I suggest you take a quiet moment out of your day, breathe deeply and read. Please share your thoughts and feelings afterwards. The meaning held within is still unfolding for me moment by moment, day by day. I feel priveledged to be sharing this journey alongside such connected and courageous women.
Dadirri – Aboriginal way- listening to one another
By Miriam Rose Ungenmerr
Dadirri. A special quality. A unique gift of the Aborigina people, is inner deep listening and quiet still awareness. Dadirri recognises the deep spring that is inside us. It is something like what you call contemplation.
The contemplative way of Dadirri spreads over our whole life. It renews us and brings us peace. It makes us feel whole again. In our aboriginal way we learnt to listen from our earliest times. We could not live good and useful lives unless we listened.
We are not threatened by silence. We are completely at home in it. Our Aboriginal way has taught us to be still and wait. We do not try to hurry things up. We let them follow their natural course – like the seasons.
We watch the moon in each of its phases. We wait for the rain to fill our rivers and water the thirsty earth. When twilight comes we prepare for the night. At dawn we rise with the sun. We watch the bush foods and wait for them to open before we gather them. We wait for our young people as they grow; stage by stage, through their initiation ceremonies. When a relation dies, we wait for a long time with the sorrow. We own our grief and allow it to heal slowly. We wait for the right time for our ceremonies and meetings. The right people must be present. Careful preparations must be made. We don’t mind waiting because we want things to be done with care. Sometimes many hours must be spent painting the body before an important ceremony.
We don’t worry. We know that in time and in the spirit of Dadirri (that deep listening and quiet stillness) the way will be made clear.
We are like the tree standing in the middle of a bushfire sweeping through the timber. The leaves are scorched and the tough bark is scarred and burnt, but inside the tree the sap is still flowing and under the ground the roots are still strong. Like that tree we have endured the flames and we still have the power to be reborn.
Our people are used to the struggle and the long waiting. We still wait for the white people to understand us better. We ourselves have spent many years learning about the white man’s ways: we have learned to speak the white man’s language; we have listened to what he had to say. This learning and listening should go both ways. We would like people to take time and listen to us. We are hoping people will come closer. We keep longing for the things we have always hoped for, respect and understanding.
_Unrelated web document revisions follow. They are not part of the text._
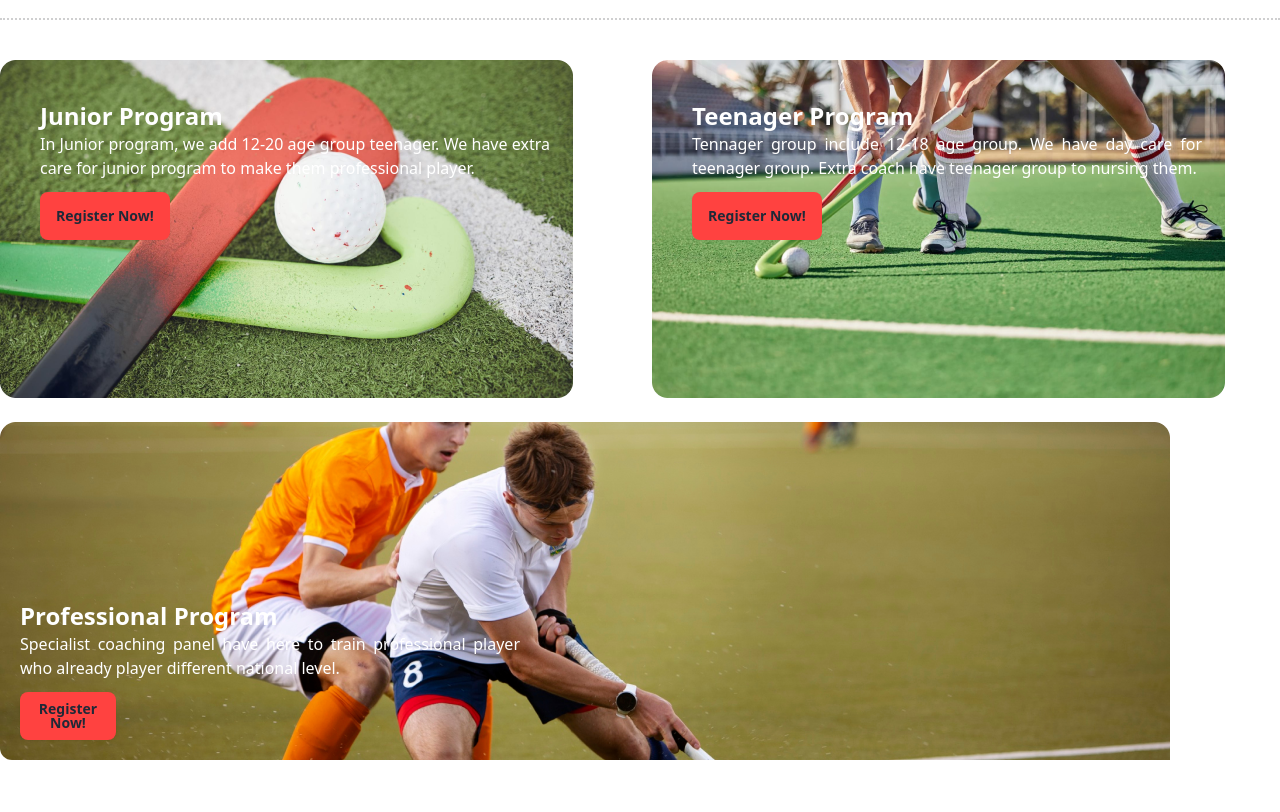
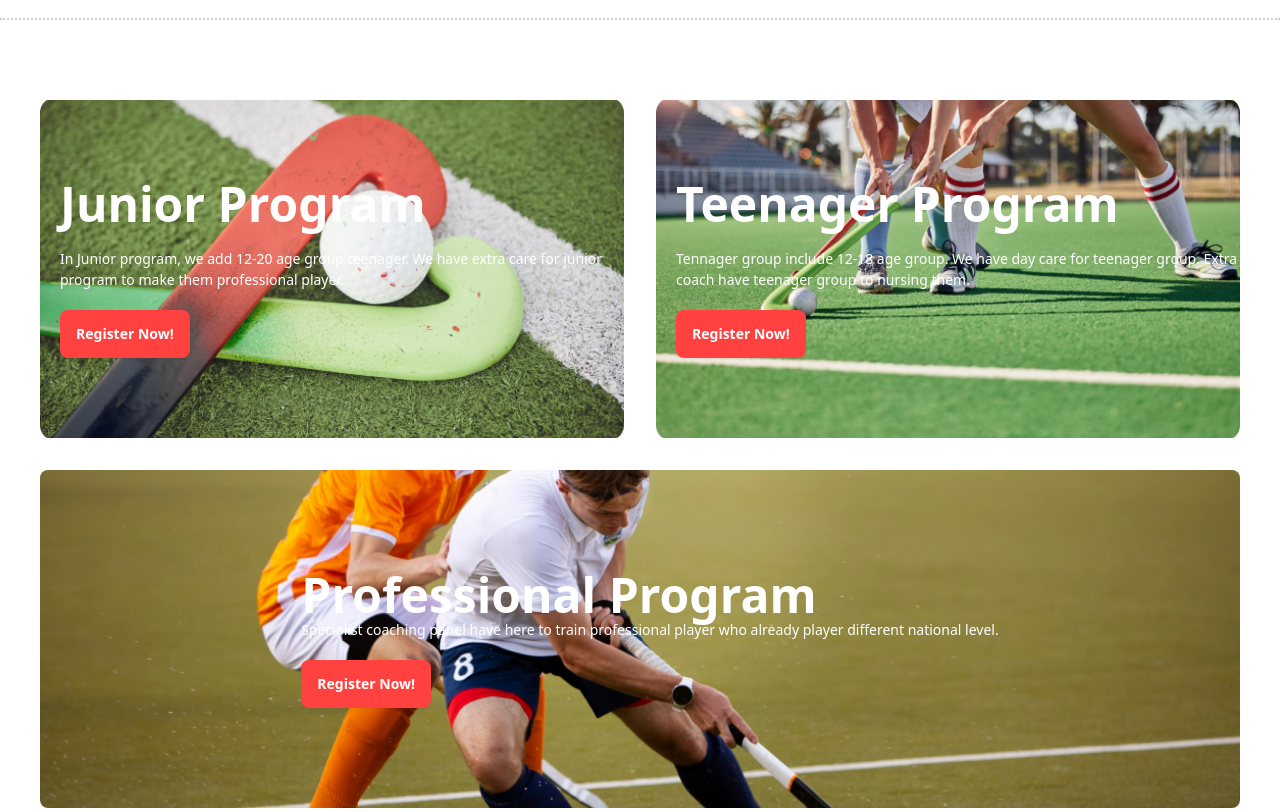
Before and after one commit to Ajjaj-Ahmed/hockey_club_website, a plain HTML site: page index.html in a window 1280 px wide. Shown: the part 1400-2212 px from the top of the page. Drawn offline with nearby package versions, Linux system fonts and the light colour scheme.

Commit message:
complete group section

```diff
--- a/index.html
+++ b/index.html
@@ -151,28 +151,32 @@
   <p class="text-[14px] lg:text-[16px] text-center font-medium">Our club have different programs for different group. We have junior program for new comer and also adult programs who are interested to play hockey's in their stage.</p>
 </div>
 
-<div class="grid grid-cols-1 justify-center items-center lg:grid-cols-2 gap-6  ">
+<div class="grid grid-cols-1 gap-6 p-5 mt-5 lg:mt-8 lg:p-10 lg:gap-8 lg:grid-cols-2">
 
-  <div class="bg-[url('../Images/2.png')] bg-no-repeat  h-[244px] lg:w-[590px] lg:lg:h-[338px]  rounded-xl p-10">
-    <h2 class="text-white text-xl lg:text-2xl font-extrabold">Junior Program</h2>
-    <p class="text-white font-medium text-justify mb-3">In Junior program, we add 12-20 age group teenager. We have extra care for junior program to make them professional player.</p>
-      <button class="btn bg-[#FF4240] border-none rounded-lg w-26">Register Now!</button>
-
+  <div class="hero h-[244px] lg:h-[338px] rounded-lg" style="background-image: url('/Images/2.png');">
+        <div  class="ml-5 text-white">
+          <h1 class="mb-5 text-xl lg:text-5xl font-bold">Junior Program</h1>
+          <p class="text-[14px] mb-5">In Junior program, we add 12-20 age group teenager. We have extra care for junior program to make them professional player.</p>
+          <button class="btn  bg-[#FF4240] border-none text-white">Register Now!</button>
+        </div>
+  </div>
+  <!-- 2nd slide -->
+  <div class="hero rounded-lg h-[244px] lg:h-[338px] " style="background-image: url('/Images/3.png');">
+        <div class="ml-5 text-white">
+          <h1 class="mb-5 text-xl lg:text-5xl font-bold">Teenager Program</h1>
+          <p class="text-[14px] mb-5">Tennager group include 12-18 age group. We have day care for teenager group. Extra coach have teenager group to nursing them.</p>
+          <button class="btn bg-[#FF4240] border-none text-white">Register Now!</button>
+        </div>
+  </div>
+  <!-- Third Slide -->
+  <div class="hero rounded-lg lg:col-span-2 h-[244px] lg:h-[338px] bg-opacity-60" style="background-image: url('/Images/4.png');">
+        <div class="ml-5  text-white">
+          <h1 class=" text-xl lg:text-5xl font-bold">Professional Program</h1>
+          <p class="text-[14px] mb-5">Specialist coaching panel have here to train professional player who already player different national level.</p>
+          <button class="btn  bg-[#FF4240] border-none text-white">Register Now!</button>
+        </div>
   </div>
 
-  <div class=" bg-[url('../Images/3.png')] bg-no-repeat  h-[244px] lg:w-[590px] lg:lg:h-[338px]  rounded-xl p-10">
-
-    <h2 class="text-white text-xl lg:text-2xl font-extrabold">Teenager Program</h2>
-    <p class="text-white font-medium text-justify mb-3">Tennager group include 12-18 age group. We have day care for teenager group. Extra coach have teenager group to nursing them.</p>
-      <button class="btn bg-[#FF4240] border-none w-26">Register Now!</button>
-  </div>
-
-  <div class=" flex flex-col px-5 pb-5 justify-end bg-[url('../Images/4.png')] bg-no-repeat h-[244px] lg:w-[1200px] lg:h-[338px] lg:col-span-2 rounded-xl ">
-    <h2 class="text-white text-xl lg:text-2xl font-extrabold">Professional Program</h2>
-    <p class="text-white font-medium text-justify w-[500px] mb-3">Specialist coaching panel have here to train professional player who already player different national level.</p>
-      <button class="btn bg-[#FF4240] border-none lg:w-24">Register Now!</button>
-
-  </div>
 </div>
 
 
```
We know that our white brothers and sisters carry their own particular burdens. We believe that if they let us come to them, open their minds and to us we may lighten their burdens. There is a struggle for us but we have not lost our spirit of Dadirri.
There are deep springs within each of us, within this deep spring, which is the very spirit, is a sound. The sound of Deep calling to Deep. The time for rebirth is now. If our culture is alive and strong and respected it will grow. It will not die and our spirit will not die. I believe the spirit of Dadirri that we have to offer will blossom and grow, not just within ourselves but within all.
Edited version adapted from the writings of Miriam Rose Ungenmerr
Shared by Kate vanderVoort
Kate is currently overseeing the development and implementation of the new strategic plan for Quest for Life including developing programs for other organisations, online services, community outreach and facilitator team development.
Kate completed a Bachelor of Social Work and has more than 15 years experience in working in health, cancer and youth related charities and service providers. She has also studied yoga, meditation and a variety of training, presentation and coaching modalities. She facilitated with the Quest for Life Foundation in 1999 – 2000 and has since worked with Quest for Life in business development and fundraising roles. With more than 12 years experience in leadership and program development roles in the youth sector, Kate has a passion for creating a world in which young people wish to belong, be a part of and contribute to.
Kate has a consulting business – 3 Degrees of Connection (www.3doc.com.au) – and connects people, passions and projects through strategy and social media marketing. She lives in Sydney with her pet rabbit Heff.